Work order → What is needed is a copy of each line in the listing that contains "useState".

[Stored data — start]

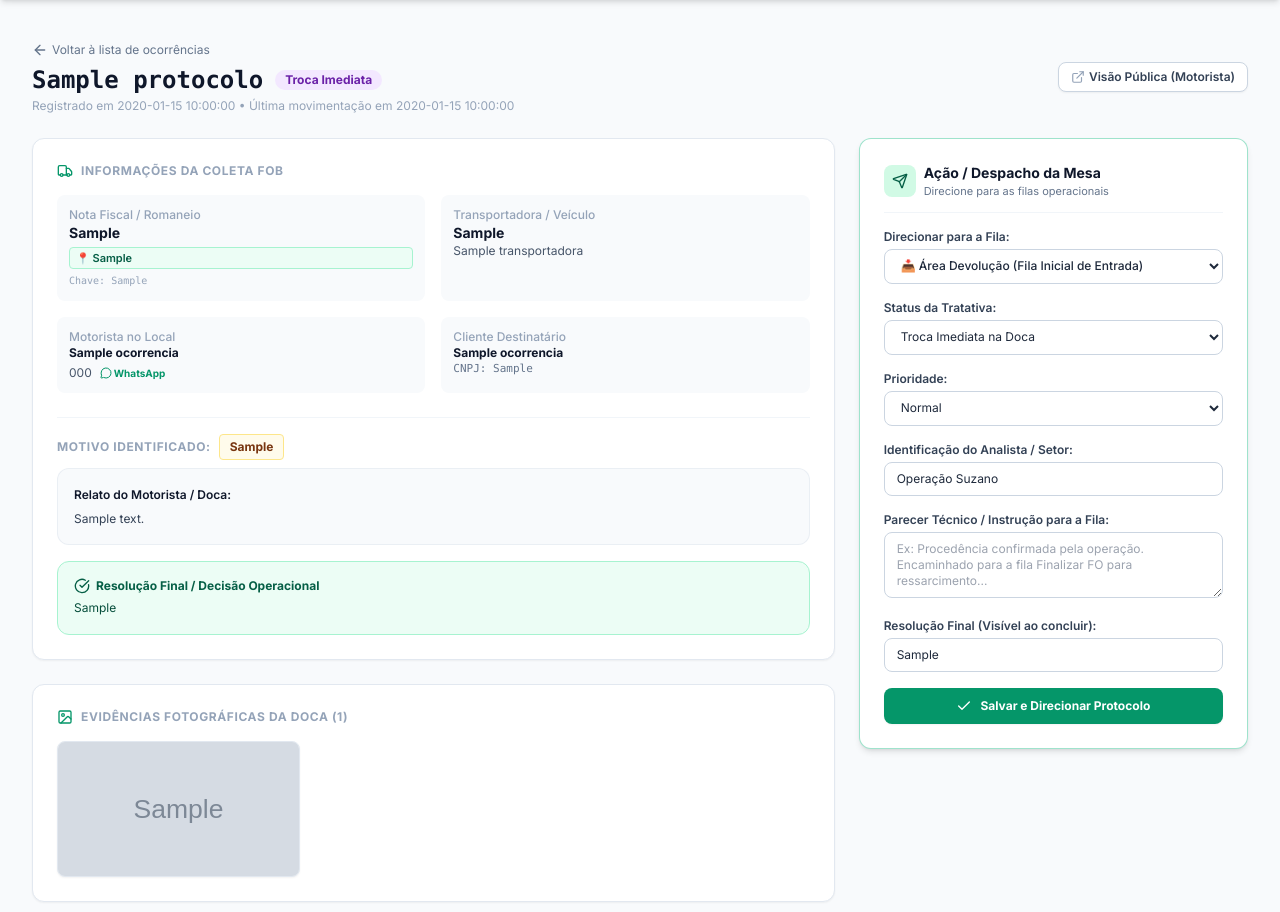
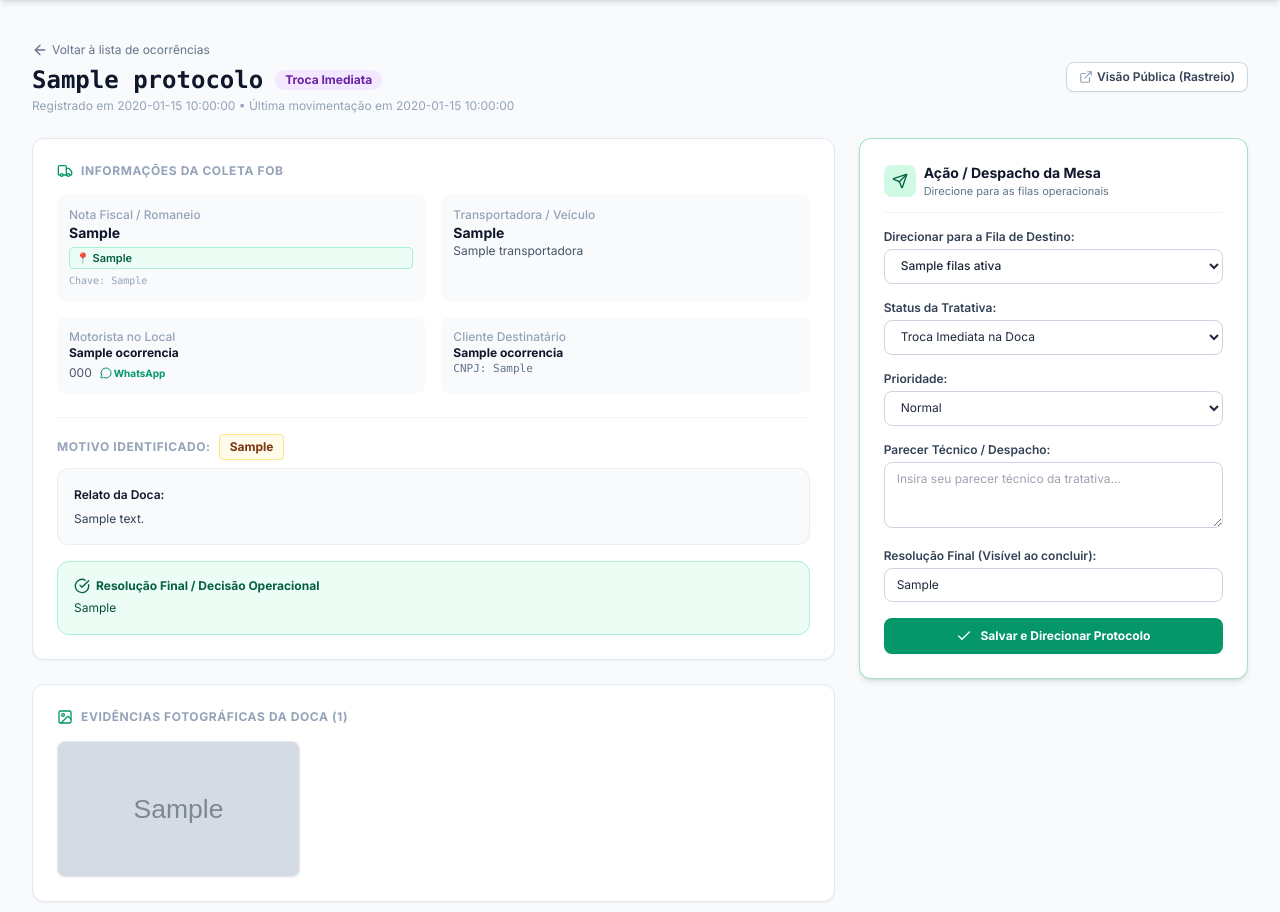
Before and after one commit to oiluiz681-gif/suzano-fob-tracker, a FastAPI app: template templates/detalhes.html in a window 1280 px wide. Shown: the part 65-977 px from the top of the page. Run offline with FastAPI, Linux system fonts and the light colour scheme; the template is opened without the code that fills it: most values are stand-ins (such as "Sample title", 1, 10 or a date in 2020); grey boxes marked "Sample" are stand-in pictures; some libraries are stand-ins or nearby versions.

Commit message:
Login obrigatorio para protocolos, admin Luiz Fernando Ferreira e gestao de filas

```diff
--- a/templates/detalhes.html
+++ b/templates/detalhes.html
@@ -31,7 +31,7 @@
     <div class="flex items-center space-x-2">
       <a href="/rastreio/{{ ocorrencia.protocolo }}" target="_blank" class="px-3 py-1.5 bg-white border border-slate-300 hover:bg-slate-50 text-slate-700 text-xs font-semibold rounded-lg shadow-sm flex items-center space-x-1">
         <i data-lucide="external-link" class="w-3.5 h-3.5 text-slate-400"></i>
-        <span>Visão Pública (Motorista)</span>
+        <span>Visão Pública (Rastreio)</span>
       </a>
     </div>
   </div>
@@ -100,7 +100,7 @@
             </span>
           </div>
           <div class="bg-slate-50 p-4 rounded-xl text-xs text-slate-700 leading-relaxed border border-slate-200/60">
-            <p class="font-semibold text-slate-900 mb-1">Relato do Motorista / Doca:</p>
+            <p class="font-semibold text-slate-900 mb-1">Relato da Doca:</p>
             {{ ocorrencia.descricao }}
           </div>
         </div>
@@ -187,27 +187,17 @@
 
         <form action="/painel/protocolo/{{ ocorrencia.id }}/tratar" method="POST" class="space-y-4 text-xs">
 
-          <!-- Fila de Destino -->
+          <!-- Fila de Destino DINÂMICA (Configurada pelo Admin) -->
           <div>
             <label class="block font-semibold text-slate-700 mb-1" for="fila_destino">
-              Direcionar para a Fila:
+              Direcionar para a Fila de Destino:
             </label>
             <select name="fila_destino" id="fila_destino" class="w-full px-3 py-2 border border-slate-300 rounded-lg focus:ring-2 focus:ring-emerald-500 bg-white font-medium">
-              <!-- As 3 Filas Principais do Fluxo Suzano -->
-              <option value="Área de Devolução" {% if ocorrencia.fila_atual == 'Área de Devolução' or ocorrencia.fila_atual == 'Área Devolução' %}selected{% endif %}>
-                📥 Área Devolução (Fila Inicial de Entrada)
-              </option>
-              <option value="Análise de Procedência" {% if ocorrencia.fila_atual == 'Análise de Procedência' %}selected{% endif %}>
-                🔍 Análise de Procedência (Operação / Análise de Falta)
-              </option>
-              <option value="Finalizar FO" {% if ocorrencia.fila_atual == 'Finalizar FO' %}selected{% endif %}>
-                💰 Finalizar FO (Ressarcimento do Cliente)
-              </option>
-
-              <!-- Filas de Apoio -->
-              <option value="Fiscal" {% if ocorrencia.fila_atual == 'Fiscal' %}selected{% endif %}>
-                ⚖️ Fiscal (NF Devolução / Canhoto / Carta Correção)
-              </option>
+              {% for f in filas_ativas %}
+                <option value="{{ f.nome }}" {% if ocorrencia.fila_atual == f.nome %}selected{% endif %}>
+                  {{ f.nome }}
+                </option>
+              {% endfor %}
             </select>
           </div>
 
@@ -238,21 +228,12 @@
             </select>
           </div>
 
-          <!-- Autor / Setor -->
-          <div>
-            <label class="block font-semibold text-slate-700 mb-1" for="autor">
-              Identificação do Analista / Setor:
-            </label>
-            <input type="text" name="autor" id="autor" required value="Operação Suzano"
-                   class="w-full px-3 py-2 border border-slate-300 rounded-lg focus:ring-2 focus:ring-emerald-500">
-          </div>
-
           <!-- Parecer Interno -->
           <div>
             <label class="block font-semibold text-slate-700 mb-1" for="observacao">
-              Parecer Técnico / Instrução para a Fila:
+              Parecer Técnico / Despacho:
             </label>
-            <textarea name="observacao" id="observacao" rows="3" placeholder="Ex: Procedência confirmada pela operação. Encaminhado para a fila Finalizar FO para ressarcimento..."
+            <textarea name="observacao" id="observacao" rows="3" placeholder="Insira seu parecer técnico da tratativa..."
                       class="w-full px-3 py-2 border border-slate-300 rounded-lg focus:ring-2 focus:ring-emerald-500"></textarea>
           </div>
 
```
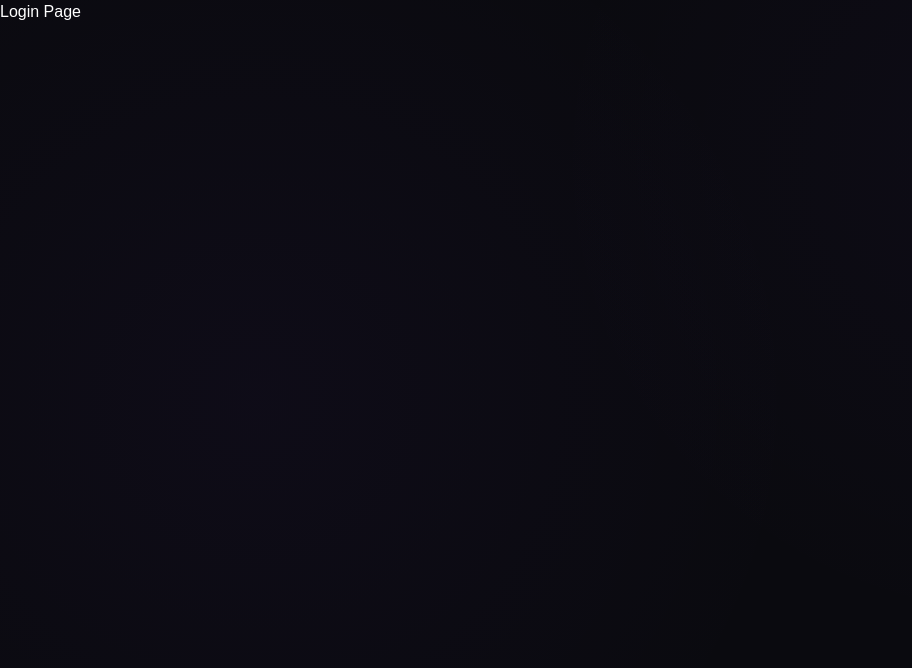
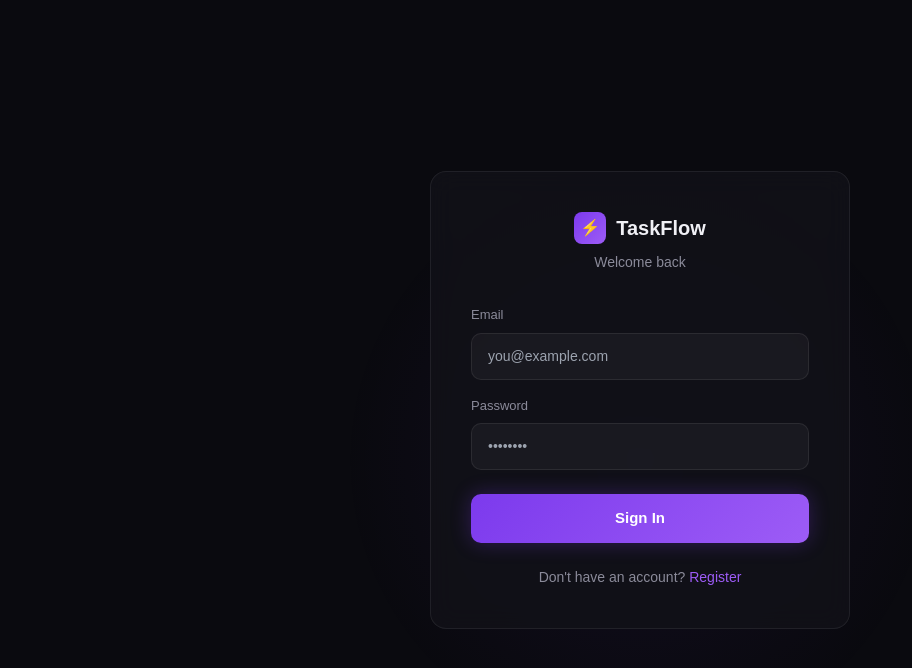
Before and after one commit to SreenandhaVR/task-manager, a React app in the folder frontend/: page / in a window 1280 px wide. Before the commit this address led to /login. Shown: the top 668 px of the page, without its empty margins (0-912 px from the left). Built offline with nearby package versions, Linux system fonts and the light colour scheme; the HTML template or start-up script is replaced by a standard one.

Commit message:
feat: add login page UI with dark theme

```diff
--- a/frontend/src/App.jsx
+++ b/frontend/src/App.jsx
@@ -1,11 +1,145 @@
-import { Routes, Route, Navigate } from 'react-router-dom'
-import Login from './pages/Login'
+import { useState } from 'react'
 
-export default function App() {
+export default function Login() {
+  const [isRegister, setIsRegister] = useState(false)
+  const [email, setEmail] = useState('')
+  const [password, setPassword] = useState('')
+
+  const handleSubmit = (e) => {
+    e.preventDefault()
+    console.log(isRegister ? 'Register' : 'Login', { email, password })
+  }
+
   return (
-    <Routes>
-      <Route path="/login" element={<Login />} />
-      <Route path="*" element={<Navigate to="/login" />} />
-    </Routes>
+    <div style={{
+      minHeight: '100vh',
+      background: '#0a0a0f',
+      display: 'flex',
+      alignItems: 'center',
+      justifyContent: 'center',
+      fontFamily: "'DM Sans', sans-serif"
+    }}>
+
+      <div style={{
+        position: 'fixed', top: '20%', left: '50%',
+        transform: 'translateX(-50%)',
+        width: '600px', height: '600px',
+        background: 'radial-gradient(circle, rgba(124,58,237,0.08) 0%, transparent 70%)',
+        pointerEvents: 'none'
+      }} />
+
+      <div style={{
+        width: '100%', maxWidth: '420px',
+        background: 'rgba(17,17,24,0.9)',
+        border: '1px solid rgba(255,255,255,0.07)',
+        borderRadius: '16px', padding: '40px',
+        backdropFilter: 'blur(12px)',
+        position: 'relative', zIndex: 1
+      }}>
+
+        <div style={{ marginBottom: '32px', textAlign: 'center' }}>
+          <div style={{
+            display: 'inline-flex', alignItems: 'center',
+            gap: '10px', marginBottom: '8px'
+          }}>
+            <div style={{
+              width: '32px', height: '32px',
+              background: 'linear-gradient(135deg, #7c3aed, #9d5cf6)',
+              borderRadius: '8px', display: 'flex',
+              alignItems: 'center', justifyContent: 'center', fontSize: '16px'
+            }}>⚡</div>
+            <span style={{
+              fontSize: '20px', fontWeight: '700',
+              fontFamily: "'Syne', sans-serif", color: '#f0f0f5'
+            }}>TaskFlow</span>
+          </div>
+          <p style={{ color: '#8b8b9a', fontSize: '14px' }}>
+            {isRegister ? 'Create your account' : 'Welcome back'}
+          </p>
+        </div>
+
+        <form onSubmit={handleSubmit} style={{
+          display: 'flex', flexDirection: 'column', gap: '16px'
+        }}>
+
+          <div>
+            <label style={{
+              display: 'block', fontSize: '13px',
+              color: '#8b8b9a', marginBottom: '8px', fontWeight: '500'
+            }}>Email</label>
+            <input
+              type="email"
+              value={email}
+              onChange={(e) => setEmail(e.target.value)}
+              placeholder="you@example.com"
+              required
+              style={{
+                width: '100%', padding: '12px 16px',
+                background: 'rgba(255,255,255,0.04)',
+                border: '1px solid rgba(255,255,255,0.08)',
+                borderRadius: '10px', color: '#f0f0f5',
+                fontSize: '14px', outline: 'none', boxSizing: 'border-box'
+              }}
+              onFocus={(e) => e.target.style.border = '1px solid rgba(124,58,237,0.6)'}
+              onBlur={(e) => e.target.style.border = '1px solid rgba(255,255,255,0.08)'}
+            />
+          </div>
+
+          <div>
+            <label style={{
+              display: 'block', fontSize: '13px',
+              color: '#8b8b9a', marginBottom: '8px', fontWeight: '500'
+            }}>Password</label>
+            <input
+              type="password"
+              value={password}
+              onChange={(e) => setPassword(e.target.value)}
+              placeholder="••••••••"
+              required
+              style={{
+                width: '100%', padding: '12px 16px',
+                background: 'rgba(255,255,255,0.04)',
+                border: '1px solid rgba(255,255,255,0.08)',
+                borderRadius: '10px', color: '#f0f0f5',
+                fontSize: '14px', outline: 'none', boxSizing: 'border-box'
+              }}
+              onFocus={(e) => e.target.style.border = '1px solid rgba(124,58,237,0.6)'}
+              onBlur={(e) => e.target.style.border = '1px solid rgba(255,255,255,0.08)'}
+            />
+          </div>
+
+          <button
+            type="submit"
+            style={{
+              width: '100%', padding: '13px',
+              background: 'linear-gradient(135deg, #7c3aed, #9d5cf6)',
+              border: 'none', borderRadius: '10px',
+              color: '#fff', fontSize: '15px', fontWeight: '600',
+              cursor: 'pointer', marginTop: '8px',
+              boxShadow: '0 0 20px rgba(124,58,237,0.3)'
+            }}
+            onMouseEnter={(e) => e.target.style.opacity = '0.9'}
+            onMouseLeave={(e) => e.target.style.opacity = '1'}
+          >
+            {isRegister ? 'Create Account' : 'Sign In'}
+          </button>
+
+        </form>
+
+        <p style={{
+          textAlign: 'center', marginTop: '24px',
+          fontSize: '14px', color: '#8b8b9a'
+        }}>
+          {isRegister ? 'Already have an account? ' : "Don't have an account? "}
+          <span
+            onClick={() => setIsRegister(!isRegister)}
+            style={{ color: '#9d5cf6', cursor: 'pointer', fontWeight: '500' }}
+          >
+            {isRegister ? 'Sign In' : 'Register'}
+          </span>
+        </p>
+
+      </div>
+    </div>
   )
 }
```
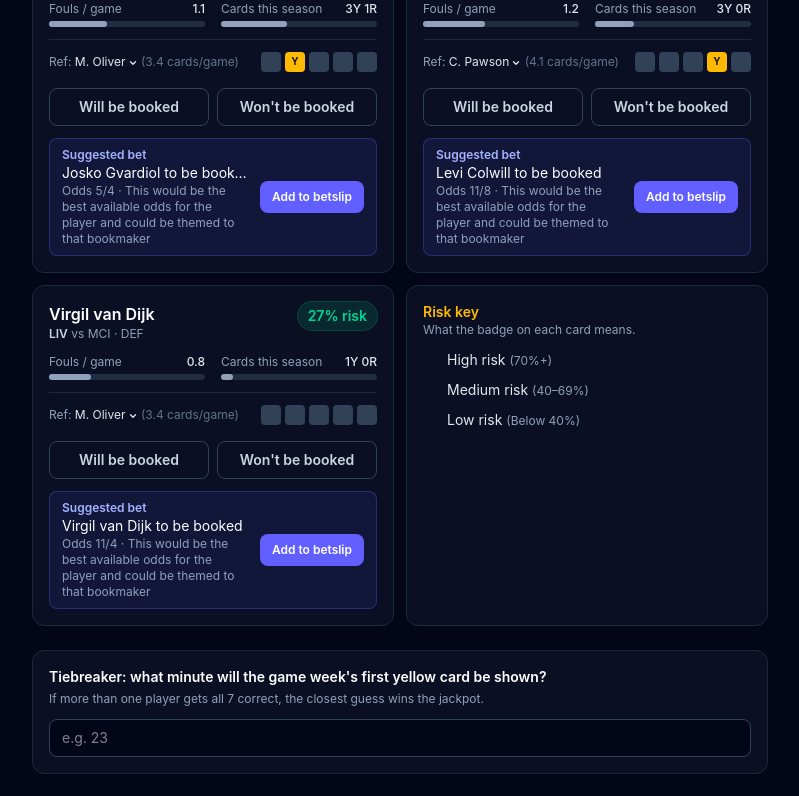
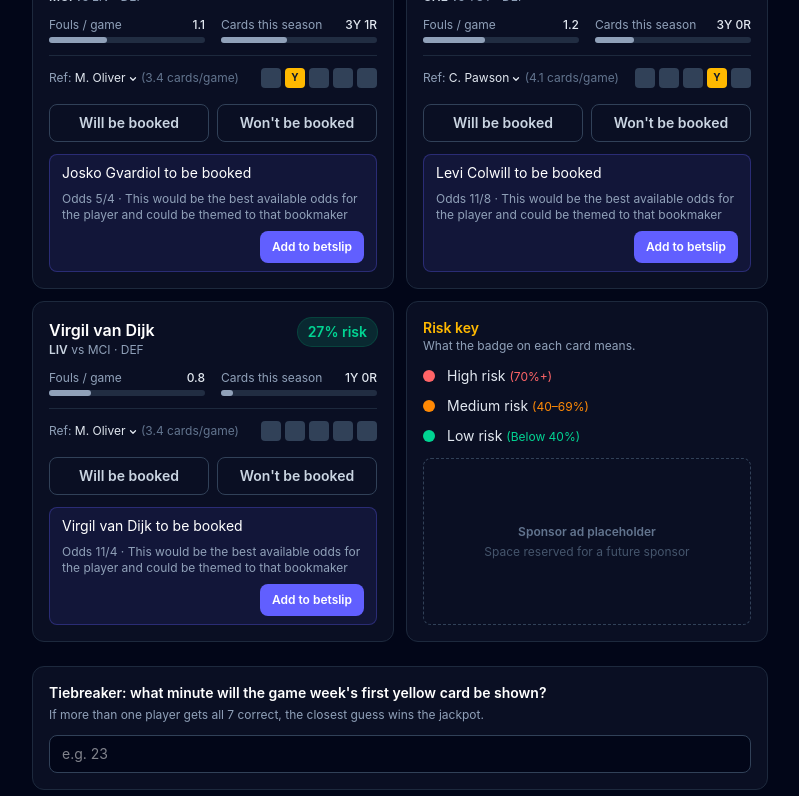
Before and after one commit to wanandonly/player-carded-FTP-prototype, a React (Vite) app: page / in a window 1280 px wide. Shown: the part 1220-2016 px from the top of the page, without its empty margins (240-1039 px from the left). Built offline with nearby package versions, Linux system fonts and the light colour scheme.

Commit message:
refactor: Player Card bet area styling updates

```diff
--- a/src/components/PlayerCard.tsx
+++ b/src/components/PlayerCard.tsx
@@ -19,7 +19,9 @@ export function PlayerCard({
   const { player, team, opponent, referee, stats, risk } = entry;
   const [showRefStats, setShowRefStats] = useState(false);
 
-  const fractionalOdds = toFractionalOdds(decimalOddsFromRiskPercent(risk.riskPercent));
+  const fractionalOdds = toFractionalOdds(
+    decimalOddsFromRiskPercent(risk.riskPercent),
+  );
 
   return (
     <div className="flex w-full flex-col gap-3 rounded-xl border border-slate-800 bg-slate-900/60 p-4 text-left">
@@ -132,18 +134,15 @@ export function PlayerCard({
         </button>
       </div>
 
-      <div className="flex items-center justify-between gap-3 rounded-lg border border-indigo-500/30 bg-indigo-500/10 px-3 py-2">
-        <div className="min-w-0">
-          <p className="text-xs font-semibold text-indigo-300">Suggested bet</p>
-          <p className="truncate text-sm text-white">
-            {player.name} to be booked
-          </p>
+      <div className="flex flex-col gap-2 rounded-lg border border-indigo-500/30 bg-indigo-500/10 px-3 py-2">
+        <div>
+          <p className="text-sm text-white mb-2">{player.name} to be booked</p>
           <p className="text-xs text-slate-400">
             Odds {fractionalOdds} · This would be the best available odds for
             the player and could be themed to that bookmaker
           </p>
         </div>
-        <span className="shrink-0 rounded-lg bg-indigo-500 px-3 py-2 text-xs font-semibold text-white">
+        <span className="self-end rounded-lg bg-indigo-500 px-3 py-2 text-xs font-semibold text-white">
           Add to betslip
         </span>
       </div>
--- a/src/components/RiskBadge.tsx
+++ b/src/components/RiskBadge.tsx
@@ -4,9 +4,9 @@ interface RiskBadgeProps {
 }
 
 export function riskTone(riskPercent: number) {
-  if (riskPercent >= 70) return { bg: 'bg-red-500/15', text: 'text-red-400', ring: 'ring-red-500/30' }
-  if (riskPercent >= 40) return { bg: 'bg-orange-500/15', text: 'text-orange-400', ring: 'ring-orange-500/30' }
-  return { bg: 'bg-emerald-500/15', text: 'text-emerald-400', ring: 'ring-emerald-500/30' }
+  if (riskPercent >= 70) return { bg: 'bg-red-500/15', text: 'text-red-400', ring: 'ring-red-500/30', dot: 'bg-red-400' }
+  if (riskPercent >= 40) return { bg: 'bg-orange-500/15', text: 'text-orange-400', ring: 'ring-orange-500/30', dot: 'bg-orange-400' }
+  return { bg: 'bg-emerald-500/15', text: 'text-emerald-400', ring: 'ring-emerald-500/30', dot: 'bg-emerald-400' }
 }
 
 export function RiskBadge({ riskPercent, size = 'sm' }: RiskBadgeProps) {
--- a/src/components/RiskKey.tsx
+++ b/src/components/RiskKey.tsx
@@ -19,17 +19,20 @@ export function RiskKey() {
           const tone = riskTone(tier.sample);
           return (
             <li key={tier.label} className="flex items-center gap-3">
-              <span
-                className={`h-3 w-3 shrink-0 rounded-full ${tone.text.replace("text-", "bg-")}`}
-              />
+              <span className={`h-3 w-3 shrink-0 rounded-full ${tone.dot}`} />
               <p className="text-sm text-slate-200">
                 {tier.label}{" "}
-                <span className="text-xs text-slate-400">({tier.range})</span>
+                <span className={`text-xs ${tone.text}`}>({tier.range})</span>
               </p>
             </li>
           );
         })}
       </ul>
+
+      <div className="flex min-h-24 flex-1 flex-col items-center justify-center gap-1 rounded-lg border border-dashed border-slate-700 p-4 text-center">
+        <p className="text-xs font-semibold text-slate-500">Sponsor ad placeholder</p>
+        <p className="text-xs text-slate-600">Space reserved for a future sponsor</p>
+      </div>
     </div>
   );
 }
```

[Stored data — finish]

Answer to the problem →
+import { useState } from 'react'
+  const [isRegister, setIsRegister] = useState(false)
+  const [email, setEmail] = useState('')
+  const [password, setPassword] = useState('')
   const [showRefStats, setShowRefStats] = useState(false);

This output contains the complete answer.